How many lines in the data below include the word "height"? State the number alone.

** Excerpted data follows **

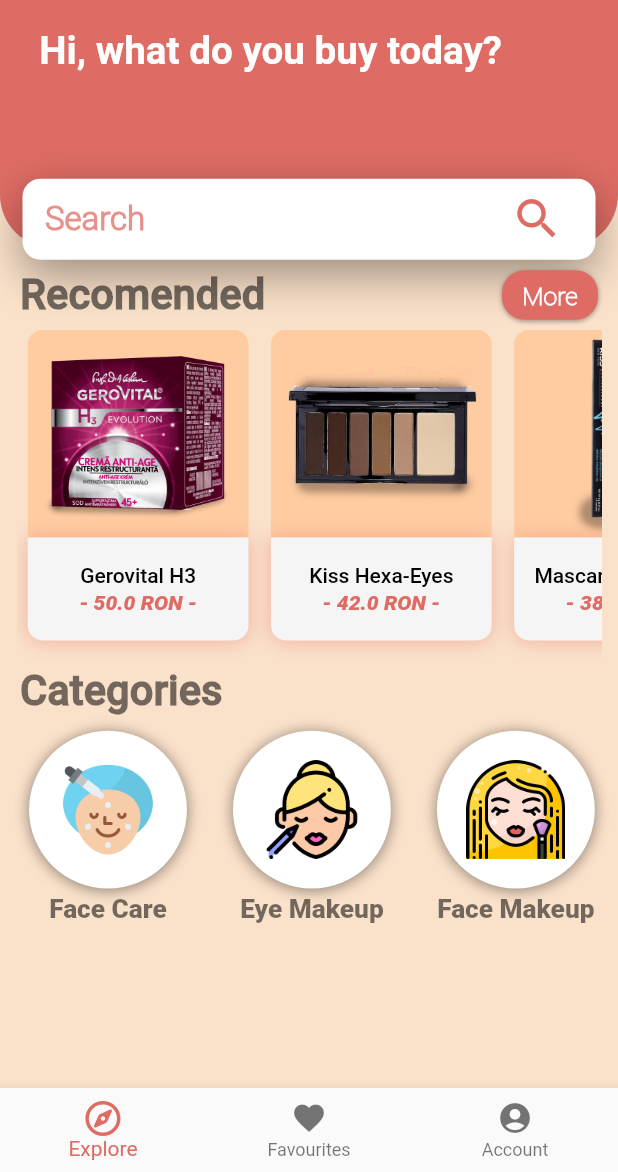
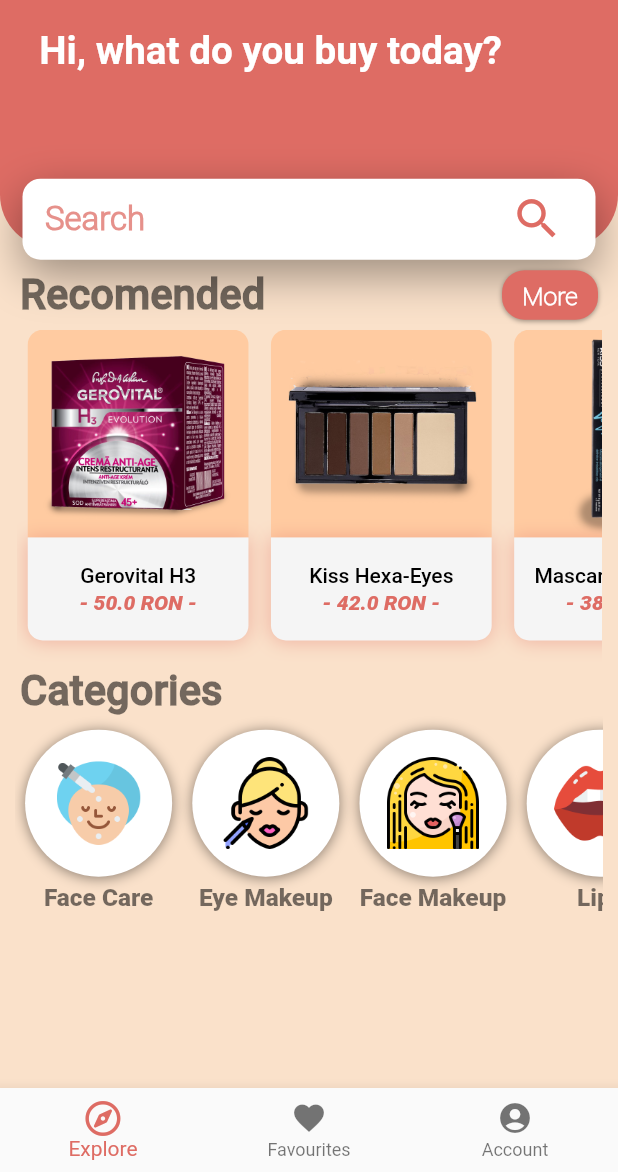
Before and after one commit to MoryokaV/eCommerce-Cosmetics-Shop, a Flutter app: the screen it shows after launch, on a phone screen of 412 x 824 dp, the part 64-1236 px from its top. Run offline on Flutter 3.47's test engine with Material 2 defaults, Android fonts, the phone set to English and light mode, and no system bars; our stand-ins replace fluttertoast, font_awesome_flutter; Roboto replaces fonts that are missing (Roboto-Regular); project files that could hold a hidden picture were left out.

Commit message:
scaling fix for categories selector

```diff
--- a/lib/components/categories_selector.dart
+++ b/lib/components/categories_selector.dart
@@ -35,8 +35,8 @@
         ),
         Container(
           margin: EdgeInsets.only(
-            left: 4,
-            right: 4,
+            left: defaultPadding / 2,
+            right: defaultPadding / 2,
           ),
           height: screenSize.height * 0.17,
           child: ListView.builder(
@@ -53,19 +53,22 @@
                       ),
                     ),
                   ),
+                  child: FittedBox(
+                    fit: BoxFit.fill,
                     child: Container(
-                    width: screenSize.width * 0.3,
+                      height: screenSize.height * 0.17,
                       margin: EdgeInsets.only(
                         top: screenSize.height * 0.0125,
-                      left: screenSize.width * 0.015,
-                      right: screenSize.width * 0.015,
+                        left: screenSize.width * 0.0175,
+                        right: screenSize.width * 0.0175,
                       ),
                       child: Column(
                         children: [
                           Container(
                             child: CircleAvatar(
-                            radius:
-                                screenSize.width * screenSize.height * 0.000155,
+                              radius: screenSize.width *
+                                  screenSize.height *
+                                  0.000155,
                               backgroundColor: primaryColor,
                               child: Image.asset(
                                 category.iconPath,
@@ -84,8 +87,11 @@
                               ],
                             ),
                           ),
-                        Spacer(),
-                        Text(
+                          Padding(
+                            padding: EdgeInsets.only(
+                              top: defaultPadding / 4,
+                            ),
+                            child: Text(
                               category.name,
                               style: TextStyle(
                                 fontFamily: "Roboto-Regular",
@@ -94,7 +100,9 @@
                                 fontSize: screenSize.width * 0.0425,
                               ),
                             ),
+                          ),
                         ],
+                      ),
                     ),
                   ),
                 );
```
Lines whose indentation alone changed are shown as unchanged.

** End of Excerpted data **

Reply
5